Multistate Method to Efficiently Account for Tautomerism and Protonation in Alchemical Free-Energy Calculations

26 March 2024, Version 1
This content is a preprint and has not undergone peer review at the time of posting.


The majority of drug-like molecules contain at least one ionizable group, and many common drug scaffolds are subject to tautomeric equilibria. Thus, these compounds are found in a mixture of protonation and/or tautomeric states at physiological pH. Intrinsically, standard classical molecular dynamics (MD) simulations cannot describe such equilibria between states, which negatively impacts the prediction of key molecular properties in silico. Following the formalism described by de Oliveira and co-workers (J. Chem. Theory Comput. 2019, 15, 424–435) to consider the influence of all states on the binding process based on alchemical free energy calculations, we demonstrate in this work that the multistate method replica-exchange enveloping distribution sampling (RE-EDS) is well suited to describe molecules with multiple protonation and/or tautomeric states in a single simulation. We apply our methodology to a series of eight inhibitors of factor Xa with two protonation states and a series of eight inhibitors of glycogen synthase kinase 3β (GSK3β) with two tautomeric states. In particular, we show that given a sufficient phase-space overlap between the states, RE-EDS is computationally more efficient than standard pairwise free-energy methods.

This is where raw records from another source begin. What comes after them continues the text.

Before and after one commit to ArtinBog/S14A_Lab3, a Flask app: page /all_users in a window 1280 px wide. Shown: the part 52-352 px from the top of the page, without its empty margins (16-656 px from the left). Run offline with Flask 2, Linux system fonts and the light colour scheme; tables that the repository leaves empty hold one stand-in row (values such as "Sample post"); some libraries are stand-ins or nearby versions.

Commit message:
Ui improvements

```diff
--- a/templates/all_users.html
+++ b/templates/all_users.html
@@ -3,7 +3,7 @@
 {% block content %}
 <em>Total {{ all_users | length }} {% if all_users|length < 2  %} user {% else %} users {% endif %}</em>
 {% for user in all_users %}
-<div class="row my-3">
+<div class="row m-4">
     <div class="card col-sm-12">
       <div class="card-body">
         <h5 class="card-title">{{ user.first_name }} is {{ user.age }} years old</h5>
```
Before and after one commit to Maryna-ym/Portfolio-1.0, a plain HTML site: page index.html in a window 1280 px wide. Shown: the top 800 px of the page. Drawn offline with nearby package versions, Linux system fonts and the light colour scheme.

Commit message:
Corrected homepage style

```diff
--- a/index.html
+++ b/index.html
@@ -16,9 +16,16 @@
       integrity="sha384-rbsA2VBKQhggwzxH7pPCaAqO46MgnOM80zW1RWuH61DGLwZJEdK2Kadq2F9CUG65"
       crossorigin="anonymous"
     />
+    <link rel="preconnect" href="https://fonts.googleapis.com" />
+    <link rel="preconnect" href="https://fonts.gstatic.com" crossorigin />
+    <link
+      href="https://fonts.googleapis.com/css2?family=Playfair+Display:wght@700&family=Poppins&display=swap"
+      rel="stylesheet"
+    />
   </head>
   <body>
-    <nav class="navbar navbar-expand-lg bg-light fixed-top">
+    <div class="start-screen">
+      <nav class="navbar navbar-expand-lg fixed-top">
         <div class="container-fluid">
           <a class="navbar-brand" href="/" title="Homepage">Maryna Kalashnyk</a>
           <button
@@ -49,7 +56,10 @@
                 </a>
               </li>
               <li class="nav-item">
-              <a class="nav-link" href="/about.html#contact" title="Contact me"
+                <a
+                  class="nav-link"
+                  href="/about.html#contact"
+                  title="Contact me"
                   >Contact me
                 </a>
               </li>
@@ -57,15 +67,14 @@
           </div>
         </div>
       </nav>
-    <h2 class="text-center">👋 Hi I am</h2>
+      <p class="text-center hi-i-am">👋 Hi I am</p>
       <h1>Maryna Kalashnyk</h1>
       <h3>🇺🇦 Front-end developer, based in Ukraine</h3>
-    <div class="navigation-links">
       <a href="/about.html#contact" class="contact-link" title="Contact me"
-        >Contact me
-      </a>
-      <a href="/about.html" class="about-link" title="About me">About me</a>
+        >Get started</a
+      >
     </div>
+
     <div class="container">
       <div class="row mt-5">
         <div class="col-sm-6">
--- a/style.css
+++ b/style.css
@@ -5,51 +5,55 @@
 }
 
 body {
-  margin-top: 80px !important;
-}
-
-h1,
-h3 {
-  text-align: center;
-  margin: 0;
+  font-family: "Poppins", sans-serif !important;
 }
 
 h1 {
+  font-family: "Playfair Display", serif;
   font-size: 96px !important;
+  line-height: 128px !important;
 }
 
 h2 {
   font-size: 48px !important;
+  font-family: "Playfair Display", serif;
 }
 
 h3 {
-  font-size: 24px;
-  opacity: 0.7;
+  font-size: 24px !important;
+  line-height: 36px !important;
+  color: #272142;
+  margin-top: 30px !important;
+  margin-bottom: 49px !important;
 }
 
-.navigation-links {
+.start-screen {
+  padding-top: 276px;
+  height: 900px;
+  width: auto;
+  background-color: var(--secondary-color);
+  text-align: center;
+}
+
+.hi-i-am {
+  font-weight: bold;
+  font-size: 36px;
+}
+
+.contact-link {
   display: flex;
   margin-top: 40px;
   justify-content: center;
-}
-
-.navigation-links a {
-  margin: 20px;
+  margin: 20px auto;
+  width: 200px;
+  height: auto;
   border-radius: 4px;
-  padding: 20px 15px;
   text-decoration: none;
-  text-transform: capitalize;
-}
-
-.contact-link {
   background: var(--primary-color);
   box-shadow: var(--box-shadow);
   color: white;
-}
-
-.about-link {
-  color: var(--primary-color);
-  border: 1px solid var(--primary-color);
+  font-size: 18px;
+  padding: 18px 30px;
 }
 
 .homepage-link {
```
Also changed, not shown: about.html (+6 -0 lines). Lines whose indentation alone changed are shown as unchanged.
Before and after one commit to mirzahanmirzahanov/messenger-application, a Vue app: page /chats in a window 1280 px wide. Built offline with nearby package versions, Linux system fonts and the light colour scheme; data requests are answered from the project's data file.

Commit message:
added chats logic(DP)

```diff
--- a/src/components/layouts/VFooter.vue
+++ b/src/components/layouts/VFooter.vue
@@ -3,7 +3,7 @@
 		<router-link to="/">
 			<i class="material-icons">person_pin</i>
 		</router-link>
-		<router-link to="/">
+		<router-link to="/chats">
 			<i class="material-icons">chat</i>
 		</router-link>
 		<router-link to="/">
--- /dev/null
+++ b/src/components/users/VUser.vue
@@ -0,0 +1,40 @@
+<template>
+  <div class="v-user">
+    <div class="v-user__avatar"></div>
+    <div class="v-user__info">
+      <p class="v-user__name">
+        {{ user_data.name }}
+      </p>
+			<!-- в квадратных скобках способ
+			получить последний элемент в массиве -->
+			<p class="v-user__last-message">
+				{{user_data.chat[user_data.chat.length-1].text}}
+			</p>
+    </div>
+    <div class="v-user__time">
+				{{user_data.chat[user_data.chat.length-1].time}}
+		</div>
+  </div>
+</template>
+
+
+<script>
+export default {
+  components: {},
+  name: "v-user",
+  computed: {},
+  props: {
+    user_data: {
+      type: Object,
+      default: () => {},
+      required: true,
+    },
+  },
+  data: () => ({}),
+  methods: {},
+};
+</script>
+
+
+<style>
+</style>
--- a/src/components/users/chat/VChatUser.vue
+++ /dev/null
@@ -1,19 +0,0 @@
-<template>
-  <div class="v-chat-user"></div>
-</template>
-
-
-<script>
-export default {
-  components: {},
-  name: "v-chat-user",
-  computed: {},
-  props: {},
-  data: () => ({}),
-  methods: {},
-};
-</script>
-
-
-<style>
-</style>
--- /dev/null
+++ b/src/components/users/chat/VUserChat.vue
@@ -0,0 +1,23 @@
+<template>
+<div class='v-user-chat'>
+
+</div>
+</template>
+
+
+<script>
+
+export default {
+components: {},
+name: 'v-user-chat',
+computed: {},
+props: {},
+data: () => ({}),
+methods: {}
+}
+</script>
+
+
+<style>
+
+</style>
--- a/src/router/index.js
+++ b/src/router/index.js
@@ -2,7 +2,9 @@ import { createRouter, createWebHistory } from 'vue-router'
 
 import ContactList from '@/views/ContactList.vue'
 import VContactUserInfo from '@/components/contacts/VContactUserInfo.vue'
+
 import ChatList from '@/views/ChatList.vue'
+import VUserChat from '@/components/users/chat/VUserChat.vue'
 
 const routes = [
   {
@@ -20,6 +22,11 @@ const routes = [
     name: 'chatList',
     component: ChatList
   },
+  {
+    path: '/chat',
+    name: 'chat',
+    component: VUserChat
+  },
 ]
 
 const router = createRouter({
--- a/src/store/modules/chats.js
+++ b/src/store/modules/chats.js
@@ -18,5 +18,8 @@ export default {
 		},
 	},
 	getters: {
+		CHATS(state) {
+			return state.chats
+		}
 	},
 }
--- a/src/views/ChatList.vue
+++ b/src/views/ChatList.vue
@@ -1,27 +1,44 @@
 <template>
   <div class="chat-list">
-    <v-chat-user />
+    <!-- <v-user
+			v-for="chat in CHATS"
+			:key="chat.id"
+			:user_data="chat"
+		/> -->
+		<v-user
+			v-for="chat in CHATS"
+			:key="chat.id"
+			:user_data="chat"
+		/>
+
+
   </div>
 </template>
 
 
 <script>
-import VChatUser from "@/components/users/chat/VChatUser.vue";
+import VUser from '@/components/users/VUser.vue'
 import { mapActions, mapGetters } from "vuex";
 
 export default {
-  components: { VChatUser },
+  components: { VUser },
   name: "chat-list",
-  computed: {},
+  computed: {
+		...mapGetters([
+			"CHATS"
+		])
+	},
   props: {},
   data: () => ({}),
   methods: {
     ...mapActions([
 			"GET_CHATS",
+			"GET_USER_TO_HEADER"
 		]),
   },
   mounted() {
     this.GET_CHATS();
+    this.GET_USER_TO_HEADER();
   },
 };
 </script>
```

Binding free energy
Free energy calculation

Supplementary materials

Supporting Information
Full description of the inhibitors and their representation following a hybrid topology; Additional details of the (RE-)EDS simulations performed in this work (parameter optimization); In-depth discussion of the setup and results of the application of net charge correction factors for the FXa dataset; Supplementary figures allowing to further interpret the results of the simulations presented in the main text.


Comments are not moderated before they are posted, but they can be removed by the site moderators if they are found to be in contravention of our Commenting Policy [opens in a new tab] - please read this policy before you post. Comments should be used for scholarly discussion of the content in question. You can find more information about how to use the commenting feature here [opens in a new tab] .
This site is protected by reCAPTCHA and the Google Privacy Policy [opens in a new tab] and Terms of Service [opens in a new tab] apply.